*** Opening THE DATA ***

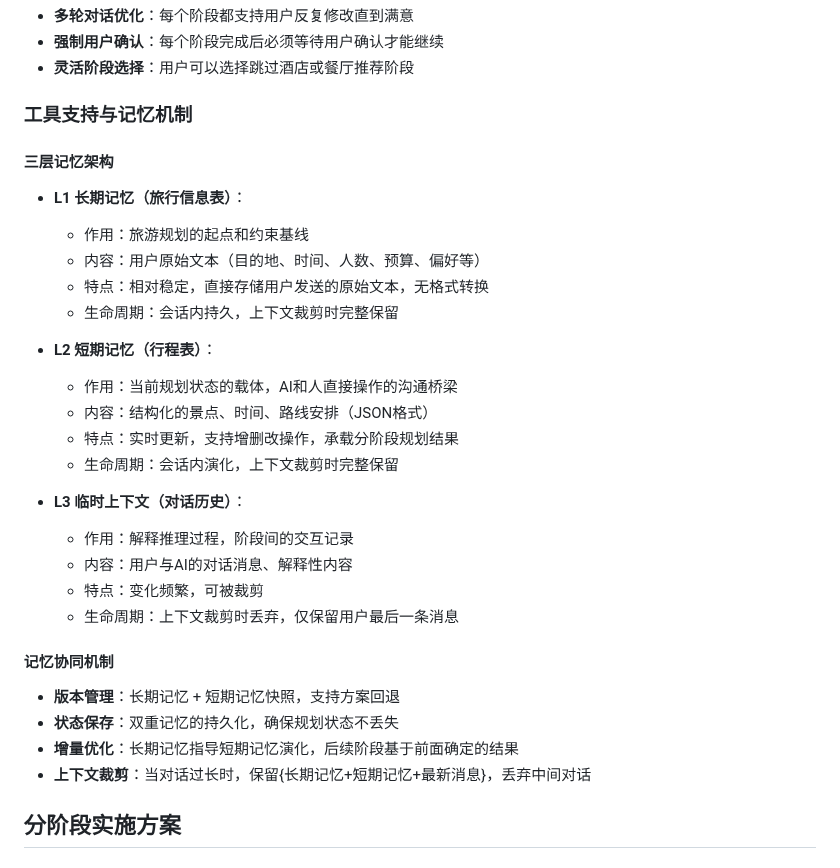
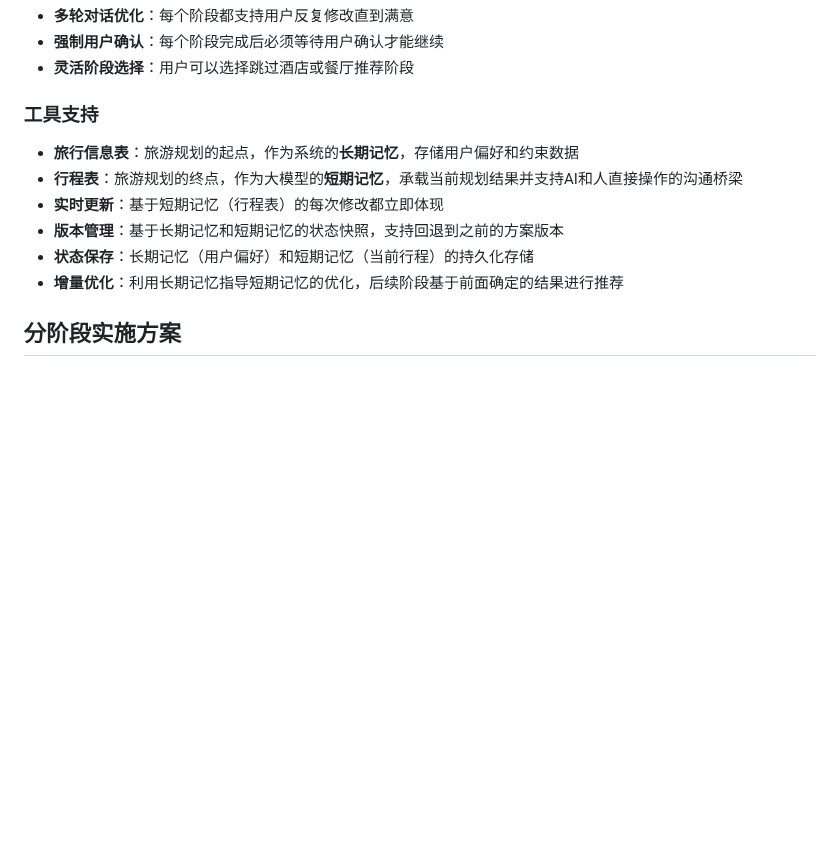
Before and after one commit to Keldon-Pro/City-Tour-Agent, a Markdown page: Doc/计划/分阶段规划.md, the part around one of its changes. Rendered like a GitHub page; blank space fills up the shorter version.

```diff
--- a/Doc/计划/分阶段规划.md
+++ b/Doc/计划/分阶段规划.md
@@ -191,31 +143,13 @@
 - **强制用户确认**：每个阶段完成后必须等待用户确认才能继续
 - **灵活阶段选择**：用户可以选择跳过酒店或餐厅推荐阶段
 
-### 工具支持与记忆机制
-#### 三层记忆架构
-- **L1 长期记忆（旅行信息表）**：
-  - 作用：旅游规划的起点和约束基线
-  - 内容：用户原始文本（目的地、时间、人数、预算、偏好等）
-  - 特点：相对稳定，直接存储用户发送的原始文本，无格式转换
-  - 生命周期：会话内持久，上下文裁剪时完整保留
-
-- **L2 短期记忆（行程表）**：
-  - 作用：当前规划状态的载体，AI和人直接操作的沟通桥梁
-  - 内容：结构化的景点、时间、路线安排（JSON格式）
-  - 特点：实时更新，支持增删改操作，承载分阶段规划结果
-  - 生命周期：会话内演化，上下文裁剪时完整保留
-
-- **L3 临时上下文（对话历史）**：
-  - 作用：解释推理过程，阶段间的交互记录
-  - 内容：用户与AI的对话消息、解释性内容
-  - 特点：变化频繁，可被裁剪
-  - 生命周期：上下文裁剪时丢弃，仅保留用户最后一条消息
-
-#### 记忆协同机制
-- **版本管理**：长期记忆 + 短期记忆快照，支持方案回退
-- **状态保存**：双重记忆的持久化，确保规划状态不丢失
-- **增量优化**：长期记忆指导短期记忆演化，后续阶段基于前面确定的结果
-- **上下文裁剪**：当对话过长时，保留{长期记忆+短期记忆+最新消息}，丢弃中间对话
+### 工具支持
+- **旅行信息表**：旅游规划的起点，作为系统的**长期记忆**，存储用户偏好和约束数据
+- **行程表**：旅游规划的终点，作为大模型的**短期记忆**，承载当前规划结果并支持AI和人直接操作的沟通桥梁
+- **实时更新**：基于短期记忆（行程表）的每次修改都立即体现
+- **版本管理**：基于长期记忆和短期记忆的状态快照，支持回退到之前的方案版本
+- **状态保存**：长期记忆（用户偏好）和短期记忆（当前行程）的持久化存储
+- **增量优化**：利用长期记忆指导短期记忆的优化，后续阶段基于前面确定的结果进行推荐
 
 
 ## 分阶段实施方案
```
Also changed, not shown: other parts of Doc/计划/分阶段规划.md (+31 -79 lines), Doc/产品设计/记忆机制.md (+0 -2 lines).
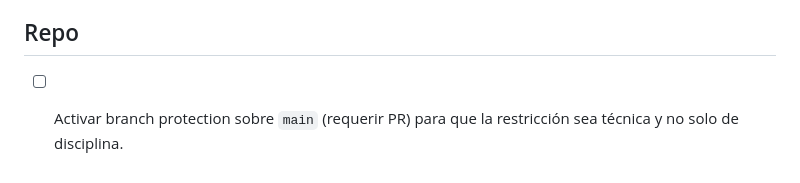
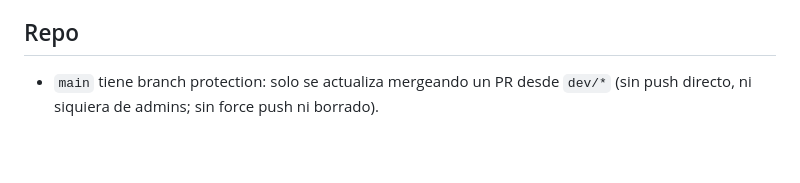
Before and after one commit to amtaai/lab-cv-amta, a Markdown page: README.md, the part around the change. GitHub-like rendering; blank space fills up the shorter version.

Commit message:
docs(readme): main protegida, se actualiza solo via PR

```diff
--- a/README.md
+++ b/README.md
@@ -197,5 +197,5 @@ medida; lo que falta es la mitad de datos.
 
 ## Repo
 
-- [ ] Activar branch protection sobre `main` (requerir PR) para que la restricción sea
-      técnica y no solo de disciplina.
+- `main` tiene branch protection: solo se actualiza mergeando un PR desde `dev/*`
+  (sin push directo, ni siquiera de admins; sin force push ni borrado).
```
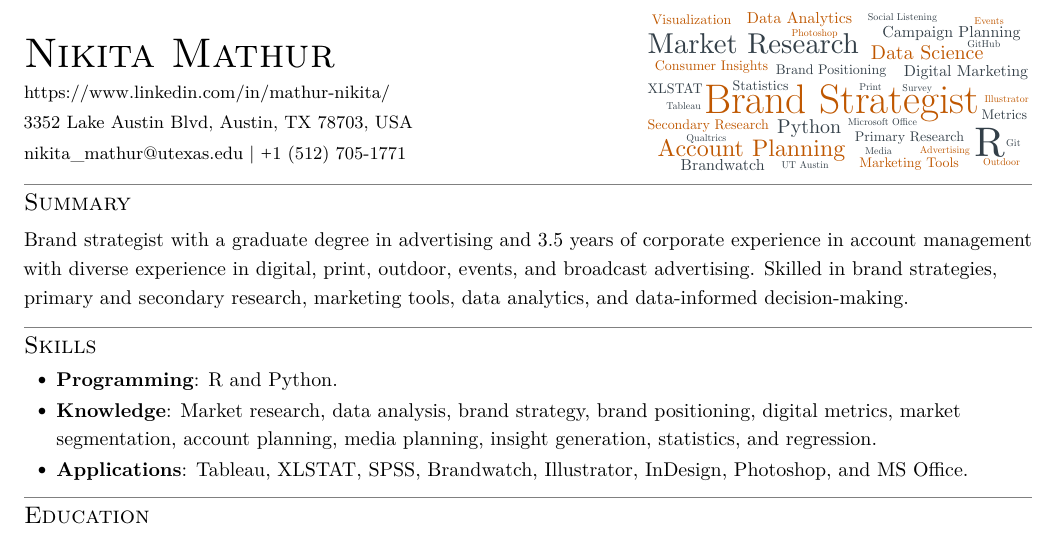
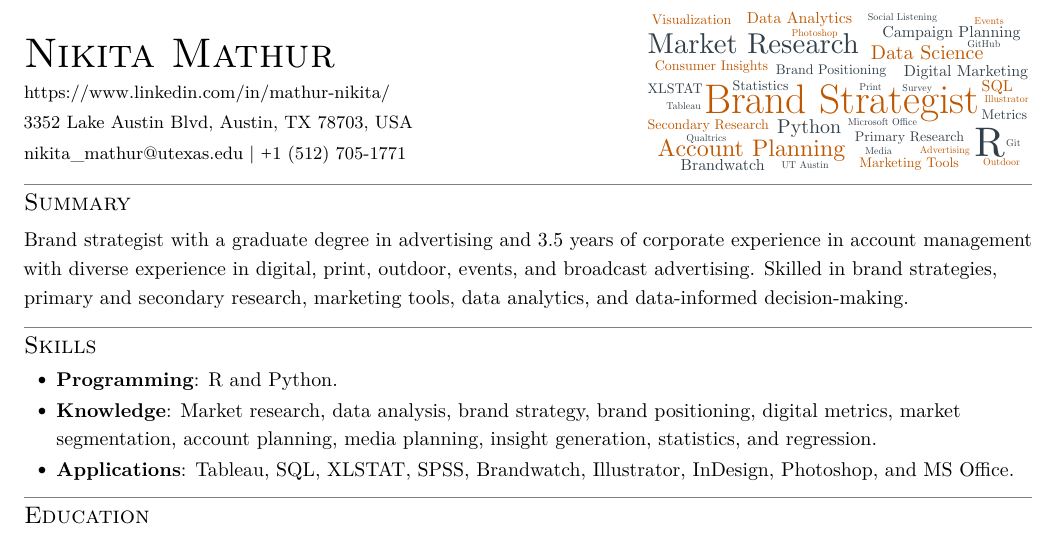
Before and after one commit to nikita-mathur/CV-Resume, a LaTeX CV (two-page-resume.tex): part of page 1 of 2, cut so that both start at the same text. Compiled offline with pdfLaTeX.

Commit message:
Add SQL as skill

```diff
--- a/two-page-resume.tex
+++ b/two-page-resume.tex
@@ -65,6 +65,7 @@ data-informed decision-making.
       \node[color=utg]at (0.82,0.60){\scriptsize Statistics\space };
       \node[color=utg]at (1.70,0.61){\tiny Print\space };
       \node[color=utg]at (2.00,0.62){\tiny Survey\space };
+      \node[color=uto]at (2.55,0.61){\footnotesize SQL\space };
       \node[color=utg]at (0.36,0.74){\tiny Tableau\space };
       \node[color=uto]at (2.57,0.69){\tiny Illustrator\space };
       \node[color=utg]at (2.55,0.80){\scriptsize Metrics\space };
@@ -103,8 +104,8 @@ data-informed decision-making.
     \resumeSubItem{Knowledge}{Market research, data analysis, brand strategy,
       brand positioning, digital metrics, market segmentation, account planning,
       media planning, insight generation, statistics, and regression.}
-    \resumeSubItem{Applications}{Tableau, XLSTAT, SPSS, Brandwatch, Illustrator,
-      InDesign, Photoshop, and MS Office.}
+    \resumeSubItem{Applications}{Tableau, SQL, XLSTAT, SPSS, Brandwatch,
+      Illustrator, InDesign, Photoshop, and MS Office.}
   \resumeItemListEnd
 \vspace{-5pt}
 
```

*** Closing THE DATA ***

REQUIREMENT ▸
With the images omitted, repeat all the data word for word.

EXPECTED ANSWER ▸
Before and after one commit to Keldon-Pro/City-Tour-Agent, a Markdown page: Doc/计划/分阶段规划.md, the part around one of its changes. Rendered like a GitHub page; blank space fills up the shorter version.

```diff
--- a/Doc/计划/分阶段规划.md
+++ b/Doc/计划/分阶段规划.md
@@ -191,31 +143,13 @@
 - **强制用户确认**：每个阶段完成后必须等待用户确认才能继续
 - **灵活阶段选择**：用户可以选择跳过酒店或餐厅推荐阶段
 
-### 工具支持与记忆机制
-#### 三层记忆架构
-- **L1 长期记忆（旅行信息表）**：
-  - 作用：旅游规划的起点和约束基线
-  - 内容：用户原始文本（目的地、时间、人数、预算、偏好等）
-  - 特点：相对稳定，直接存储用户发送的原始文本，无格式转换
-  - 生命周期：会话内持久，上下文裁剪时完整保留
-
-- **L2 短期记忆（行程表）**：
-  - 作用：当前规划状态的载体，AI和人直接操作的沟通桥梁
-  - 内容：结构化的景点、时间、路线安排（JSON格式）
-  - 特点：实时更新，支持增删改操作，承载分阶段规划结果
-  - 生命周期：会话内演化，上下文裁剪时完整保留
-
-- **L3 临时上下文（对话历史）**：
-  - 作用：解释推理过程，阶段间的交互记录
-  - 内容：用户与AI的对话消息、解释性内容
-  - 特点：变化频繁，可被裁剪
-  - 生命周期：上下文裁剪时丢弃，仅保留用户最后一条消息
-
-#### 记忆协同机制
-- **版本管理**：长期记忆 + 短期记忆快照，支持方案回退
-- **状态保存**：双重记忆的持久化，确保规划状态不丢失
-- **增量优化**：长期记忆指导短期记忆演化，后续阶段基于前面确定的结果
-- **上下文裁剪**：当对话过长时，保留{长期记忆+短期记忆+最新消息}，丢弃中间对话
+### 工具支持
+- **旅行信息表**：旅游规划的起点，作为系统的**长期记忆**，存储用户偏好和约束数据
+- **行程表**：旅游规划的终点，作为大模型的**短期记忆**，承载当前规划结果并支持AI和人直接操作的沟通桥梁
+- **实时更新**：基于短期记忆（行程表）的每次修改都立即体现
+- **版本管理**：基于长期记忆和短期记忆的状态快照，支持回退到之前的方案版本
+- **状态保存**：长期记忆（用户偏好）和短期记忆（当前行程）的持久化存储
+- **增量优化**：利用长期记忆指导短期记忆的优化，后续阶段基于前面确定的结果进行推荐
 
 
 ## 分阶段实施方案
```
Also changed, not shown: other parts of Doc/计划/分阶段规划.md (+31 -79 lines), Doc/产品设计/记忆机制.md (+0 -2 lines).
Before and after one commit to amtaai/lab-cv-amta, a Markdown page: README.md, the part around the change. GitHub-like rendering; blank space fills up the shorter version.

Commit message:
docs(readme): main protegida, se actualiza solo via PR

```diff
--- a/README.md
+++ b/README.md
@@ -197,5 +197,5 @@ medida; lo que falta es la mitad de datos.
 
 ## Repo
 
-- [ ] Activar branch protection sobre `main` (requerir PR) para que la restricción sea
-      técnica y no solo de disciplina.
+- `main` tiene branch protection: solo se actualiza mergeando un PR desde `dev/*`
+  (sin push directo, ni siquiera de admins; sin force push ni borrado).
```
Before and after one commit to nikita-mathur/CV-Resume, a LaTeX CV (two-page-resume.tex): part of page 1 of 2, cut so that both start at the same text. Compiled offline with pdfLaTeX.

Commit message:
Add SQL as skill

```diff
--- a/two-page-resume.tex
+++ b/two-page-resume.tex
@@ -65,6 +65,7 @@ data-informed decision-making.
       \node[color=utg]at (0.82,0.60){\scriptsize Statistics\space };
       \node[color=utg]at (1.70,0.61){\tiny Print\space };
       \node[color=utg]at (2.00,0.62){\tiny Survey\space };
+      \node[color=uto]at (2.55,0.61){\footnotesize SQL\space };
       \node[color=utg]at (0.36,0.74){\tiny Tableau\space };
       \node[color=uto]at (2.57,0.69){\tiny Illustrator\space };
       \node[color=utg]at (2.55,0.80){\scriptsize Metrics\space };
@@ -103,8 +104,8 @@ data-informed decision-making.
     \resumeSubItem{Knowledge}{Market research, data analysis, brand strategy,
       brand positioning, digital metrics, market segmentation, account planning,
       media planning, insight generation, statistics, and regression.}
-    \resumeSubItem{Applications}{Tableau, XLSTAT, SPSS, Brandwatch, Illustrator,
-      InDesign, Photoshop, and MS Office.}
+    \resumeSubItem{Applications}{Tableau, SQL, XLSTAT, SPSS, Brandwatch,
+      Illustrator, InDesign, Photoshop, and MS Office.}
   \resumeItemListEnd
 \vspace{-5pt}
 
```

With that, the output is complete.